Catalyzing Chemists — African Americans in the Chemical Sciences
#Chemists; #Alchemists; # AfricanAmericanChemists
Washington/Canadian-Media: Being a vital part of society for hundreds of years, chemists with alchemists coming before them have contributed to unraveling the curiosity of the people about the elements and their fascinating properties to the understanding and betterment of our world.
This article by the Library of Congress (LoC) highlights African American chemists Alice Ball, Norbert Rillieux, Marie Maynard Daly, and Percy Julius.
Growing up in Seattle, Alice Ball (1892–1916) earned two bachelor’s degrees from the University of Washington, one for pharmaceutical chemistry and one for pharmacy. After relocating to Hawaii, she became the first African American and woman to earn a master’s degree in chemistry at the College of Hawaii (known today as the University of Hawaii) and became the first female chemistry instructor at the University at the age of 23. She was also responsible for creating an injectable cure for leprosy patients by isolating the ethyl esters from the oil of Hydnocarpus wightianus, or chaulmoogra tree, seeds. Her work led to a treatment that was used until the 1940s and saved thousands of lives.
Born in New Orleans and considered to be one of the earliest chemical engineers, Norbert Rillieux (1806–1894), became an instructor of applied mechanics at L’École Centrale des Arts et Manufactures, now part of Université Paris-Saclay, France.

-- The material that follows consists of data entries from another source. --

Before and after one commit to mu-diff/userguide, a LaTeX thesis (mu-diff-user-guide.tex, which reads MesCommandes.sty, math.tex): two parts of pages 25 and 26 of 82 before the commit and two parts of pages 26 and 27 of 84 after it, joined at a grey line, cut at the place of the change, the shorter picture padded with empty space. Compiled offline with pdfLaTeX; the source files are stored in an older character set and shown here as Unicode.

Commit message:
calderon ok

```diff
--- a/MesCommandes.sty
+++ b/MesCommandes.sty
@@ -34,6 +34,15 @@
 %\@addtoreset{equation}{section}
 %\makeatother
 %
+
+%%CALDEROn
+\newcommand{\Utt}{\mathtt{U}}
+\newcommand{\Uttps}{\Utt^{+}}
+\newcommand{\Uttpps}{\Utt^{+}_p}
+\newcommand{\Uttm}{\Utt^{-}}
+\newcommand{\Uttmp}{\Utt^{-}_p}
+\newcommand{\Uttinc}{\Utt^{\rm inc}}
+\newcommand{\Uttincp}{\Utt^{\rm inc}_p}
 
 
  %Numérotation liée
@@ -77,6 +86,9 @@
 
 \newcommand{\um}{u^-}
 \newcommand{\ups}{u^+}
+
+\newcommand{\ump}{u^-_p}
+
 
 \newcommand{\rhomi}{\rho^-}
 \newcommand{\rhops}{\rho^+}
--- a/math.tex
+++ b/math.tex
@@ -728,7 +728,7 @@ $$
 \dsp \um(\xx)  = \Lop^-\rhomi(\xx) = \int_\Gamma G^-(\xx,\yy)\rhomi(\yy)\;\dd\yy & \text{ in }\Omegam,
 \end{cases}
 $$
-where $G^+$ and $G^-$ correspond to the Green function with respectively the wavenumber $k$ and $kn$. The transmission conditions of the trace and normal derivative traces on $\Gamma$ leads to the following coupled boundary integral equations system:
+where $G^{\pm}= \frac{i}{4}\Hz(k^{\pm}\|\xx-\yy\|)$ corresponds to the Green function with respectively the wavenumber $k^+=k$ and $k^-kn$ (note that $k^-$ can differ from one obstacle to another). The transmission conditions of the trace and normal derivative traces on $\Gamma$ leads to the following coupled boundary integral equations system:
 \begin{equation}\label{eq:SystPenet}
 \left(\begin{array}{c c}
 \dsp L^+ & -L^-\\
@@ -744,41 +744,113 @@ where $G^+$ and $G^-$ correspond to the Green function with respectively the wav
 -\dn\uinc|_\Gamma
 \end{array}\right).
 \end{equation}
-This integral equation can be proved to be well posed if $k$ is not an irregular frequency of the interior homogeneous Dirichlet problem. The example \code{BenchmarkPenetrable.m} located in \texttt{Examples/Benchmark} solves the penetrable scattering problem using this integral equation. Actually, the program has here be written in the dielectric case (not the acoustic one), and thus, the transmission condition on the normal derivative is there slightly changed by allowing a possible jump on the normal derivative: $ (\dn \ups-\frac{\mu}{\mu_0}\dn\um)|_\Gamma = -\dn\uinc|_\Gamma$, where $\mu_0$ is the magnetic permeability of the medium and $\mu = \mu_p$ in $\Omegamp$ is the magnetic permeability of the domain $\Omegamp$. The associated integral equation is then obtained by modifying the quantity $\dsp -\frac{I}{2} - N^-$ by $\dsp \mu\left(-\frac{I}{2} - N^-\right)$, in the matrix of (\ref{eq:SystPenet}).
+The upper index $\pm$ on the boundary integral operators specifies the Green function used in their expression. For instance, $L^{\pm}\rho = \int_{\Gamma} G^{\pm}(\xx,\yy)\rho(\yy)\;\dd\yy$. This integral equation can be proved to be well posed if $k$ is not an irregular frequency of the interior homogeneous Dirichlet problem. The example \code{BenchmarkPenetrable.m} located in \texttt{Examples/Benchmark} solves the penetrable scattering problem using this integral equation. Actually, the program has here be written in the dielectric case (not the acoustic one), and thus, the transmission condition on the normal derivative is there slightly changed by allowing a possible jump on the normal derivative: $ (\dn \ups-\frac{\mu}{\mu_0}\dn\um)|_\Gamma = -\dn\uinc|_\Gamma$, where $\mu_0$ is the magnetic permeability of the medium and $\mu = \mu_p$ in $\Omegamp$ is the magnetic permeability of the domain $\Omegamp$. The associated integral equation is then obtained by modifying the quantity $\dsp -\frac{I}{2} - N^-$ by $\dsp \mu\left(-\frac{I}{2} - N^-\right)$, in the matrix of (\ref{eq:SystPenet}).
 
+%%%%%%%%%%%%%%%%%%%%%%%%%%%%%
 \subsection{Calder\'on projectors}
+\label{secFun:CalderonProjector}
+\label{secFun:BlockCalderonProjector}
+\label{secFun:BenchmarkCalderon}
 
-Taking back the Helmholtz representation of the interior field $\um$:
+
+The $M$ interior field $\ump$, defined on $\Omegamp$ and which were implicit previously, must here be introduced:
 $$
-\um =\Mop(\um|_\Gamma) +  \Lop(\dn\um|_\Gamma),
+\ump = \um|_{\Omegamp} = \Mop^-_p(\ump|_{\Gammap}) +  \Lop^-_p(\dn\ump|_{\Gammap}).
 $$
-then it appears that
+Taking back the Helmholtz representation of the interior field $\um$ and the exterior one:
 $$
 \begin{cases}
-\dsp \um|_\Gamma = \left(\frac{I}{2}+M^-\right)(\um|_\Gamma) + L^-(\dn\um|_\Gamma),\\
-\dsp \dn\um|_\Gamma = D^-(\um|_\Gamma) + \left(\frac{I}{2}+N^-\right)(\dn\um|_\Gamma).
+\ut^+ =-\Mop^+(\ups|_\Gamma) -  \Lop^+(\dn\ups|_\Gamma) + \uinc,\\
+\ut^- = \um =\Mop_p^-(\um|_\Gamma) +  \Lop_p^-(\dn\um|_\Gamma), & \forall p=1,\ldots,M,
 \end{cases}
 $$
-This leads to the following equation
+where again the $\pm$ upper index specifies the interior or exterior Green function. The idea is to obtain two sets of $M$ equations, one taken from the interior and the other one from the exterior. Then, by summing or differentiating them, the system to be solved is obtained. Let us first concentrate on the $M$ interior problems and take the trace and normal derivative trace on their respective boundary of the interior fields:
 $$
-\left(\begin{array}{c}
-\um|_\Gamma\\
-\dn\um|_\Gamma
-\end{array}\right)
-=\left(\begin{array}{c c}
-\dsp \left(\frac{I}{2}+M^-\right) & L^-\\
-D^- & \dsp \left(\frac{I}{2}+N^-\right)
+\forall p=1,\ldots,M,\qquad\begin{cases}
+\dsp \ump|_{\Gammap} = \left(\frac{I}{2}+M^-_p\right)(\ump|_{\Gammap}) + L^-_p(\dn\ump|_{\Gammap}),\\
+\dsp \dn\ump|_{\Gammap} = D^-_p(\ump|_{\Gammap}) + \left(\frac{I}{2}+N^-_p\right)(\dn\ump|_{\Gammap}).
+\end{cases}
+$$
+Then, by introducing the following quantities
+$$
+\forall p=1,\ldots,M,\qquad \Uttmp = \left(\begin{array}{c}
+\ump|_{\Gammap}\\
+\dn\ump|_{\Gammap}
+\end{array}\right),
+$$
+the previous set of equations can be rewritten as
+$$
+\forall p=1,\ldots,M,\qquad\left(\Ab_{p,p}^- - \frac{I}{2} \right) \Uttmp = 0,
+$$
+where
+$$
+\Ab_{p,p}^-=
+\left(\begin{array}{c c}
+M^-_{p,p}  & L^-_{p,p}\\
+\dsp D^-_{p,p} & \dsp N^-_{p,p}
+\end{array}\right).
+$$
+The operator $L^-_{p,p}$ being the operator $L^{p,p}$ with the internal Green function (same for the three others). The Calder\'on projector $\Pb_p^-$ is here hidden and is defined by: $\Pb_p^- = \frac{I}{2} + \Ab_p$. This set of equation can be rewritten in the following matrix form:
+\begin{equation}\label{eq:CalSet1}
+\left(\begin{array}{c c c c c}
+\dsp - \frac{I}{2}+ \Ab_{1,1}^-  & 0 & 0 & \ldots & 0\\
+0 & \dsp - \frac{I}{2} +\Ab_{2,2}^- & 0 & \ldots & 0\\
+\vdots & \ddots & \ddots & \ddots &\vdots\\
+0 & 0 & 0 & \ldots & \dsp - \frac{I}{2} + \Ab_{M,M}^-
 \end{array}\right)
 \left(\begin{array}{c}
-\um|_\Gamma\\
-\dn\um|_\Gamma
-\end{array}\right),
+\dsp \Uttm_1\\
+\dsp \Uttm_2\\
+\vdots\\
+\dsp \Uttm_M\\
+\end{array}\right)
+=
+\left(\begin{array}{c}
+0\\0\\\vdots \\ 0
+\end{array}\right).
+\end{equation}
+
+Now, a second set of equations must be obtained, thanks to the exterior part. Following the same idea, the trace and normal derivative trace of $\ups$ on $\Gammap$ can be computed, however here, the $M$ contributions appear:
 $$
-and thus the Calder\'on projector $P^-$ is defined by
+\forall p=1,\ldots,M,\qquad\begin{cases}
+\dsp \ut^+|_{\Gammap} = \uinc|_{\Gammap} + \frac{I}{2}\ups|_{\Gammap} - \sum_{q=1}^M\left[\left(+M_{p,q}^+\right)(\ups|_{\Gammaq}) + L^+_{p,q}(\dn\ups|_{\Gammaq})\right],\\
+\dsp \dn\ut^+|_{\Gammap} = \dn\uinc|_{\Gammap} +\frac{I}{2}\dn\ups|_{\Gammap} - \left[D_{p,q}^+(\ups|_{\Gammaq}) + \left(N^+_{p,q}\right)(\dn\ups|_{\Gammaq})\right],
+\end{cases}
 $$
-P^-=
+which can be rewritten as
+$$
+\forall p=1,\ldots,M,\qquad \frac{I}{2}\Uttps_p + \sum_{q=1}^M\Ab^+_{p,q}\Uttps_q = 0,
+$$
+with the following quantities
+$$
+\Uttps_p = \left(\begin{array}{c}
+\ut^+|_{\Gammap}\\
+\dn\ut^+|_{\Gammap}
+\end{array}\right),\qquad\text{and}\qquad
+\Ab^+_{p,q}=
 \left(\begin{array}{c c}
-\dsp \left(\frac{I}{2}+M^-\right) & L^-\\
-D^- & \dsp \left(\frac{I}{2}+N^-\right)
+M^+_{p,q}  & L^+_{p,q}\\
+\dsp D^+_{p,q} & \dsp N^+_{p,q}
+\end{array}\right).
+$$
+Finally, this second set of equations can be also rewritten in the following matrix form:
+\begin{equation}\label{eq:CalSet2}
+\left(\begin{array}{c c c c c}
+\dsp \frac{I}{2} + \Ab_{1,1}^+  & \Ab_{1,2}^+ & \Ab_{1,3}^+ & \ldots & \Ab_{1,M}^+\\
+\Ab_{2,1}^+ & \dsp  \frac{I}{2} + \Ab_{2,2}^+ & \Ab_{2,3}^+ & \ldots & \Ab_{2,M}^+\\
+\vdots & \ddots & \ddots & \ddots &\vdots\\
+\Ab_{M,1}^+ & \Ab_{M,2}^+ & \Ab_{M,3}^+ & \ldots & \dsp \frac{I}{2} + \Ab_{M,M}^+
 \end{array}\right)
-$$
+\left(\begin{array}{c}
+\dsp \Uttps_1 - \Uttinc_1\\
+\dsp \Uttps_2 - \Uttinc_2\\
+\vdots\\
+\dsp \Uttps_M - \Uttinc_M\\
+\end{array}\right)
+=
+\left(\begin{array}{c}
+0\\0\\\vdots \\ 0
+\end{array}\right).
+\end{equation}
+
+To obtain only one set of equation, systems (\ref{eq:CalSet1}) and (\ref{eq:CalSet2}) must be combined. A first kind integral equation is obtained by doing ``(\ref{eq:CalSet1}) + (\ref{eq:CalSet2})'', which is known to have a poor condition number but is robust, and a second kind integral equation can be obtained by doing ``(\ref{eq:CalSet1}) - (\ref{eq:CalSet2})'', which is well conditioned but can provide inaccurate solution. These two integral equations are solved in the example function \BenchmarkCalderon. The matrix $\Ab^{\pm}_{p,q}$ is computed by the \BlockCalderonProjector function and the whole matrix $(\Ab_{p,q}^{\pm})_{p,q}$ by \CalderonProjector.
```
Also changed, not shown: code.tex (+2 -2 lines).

Rillieux began researching a more efficient sugar refining process and moved back to Louisiana at the prospect of being the head engineer at a new sugar refinery and completed his research and was granted Patent No. US4879 in 1846, which explained his “new and useful Improvements in the Method of Heating, Evaporating, and Cooling Liquids, especially intended for the manufacture of sugar.” This innovation allowed for more efficient production and the use of less fuel. Fun fact: Rillieux is a cousin of Edgar Degas, the French impressionist painter.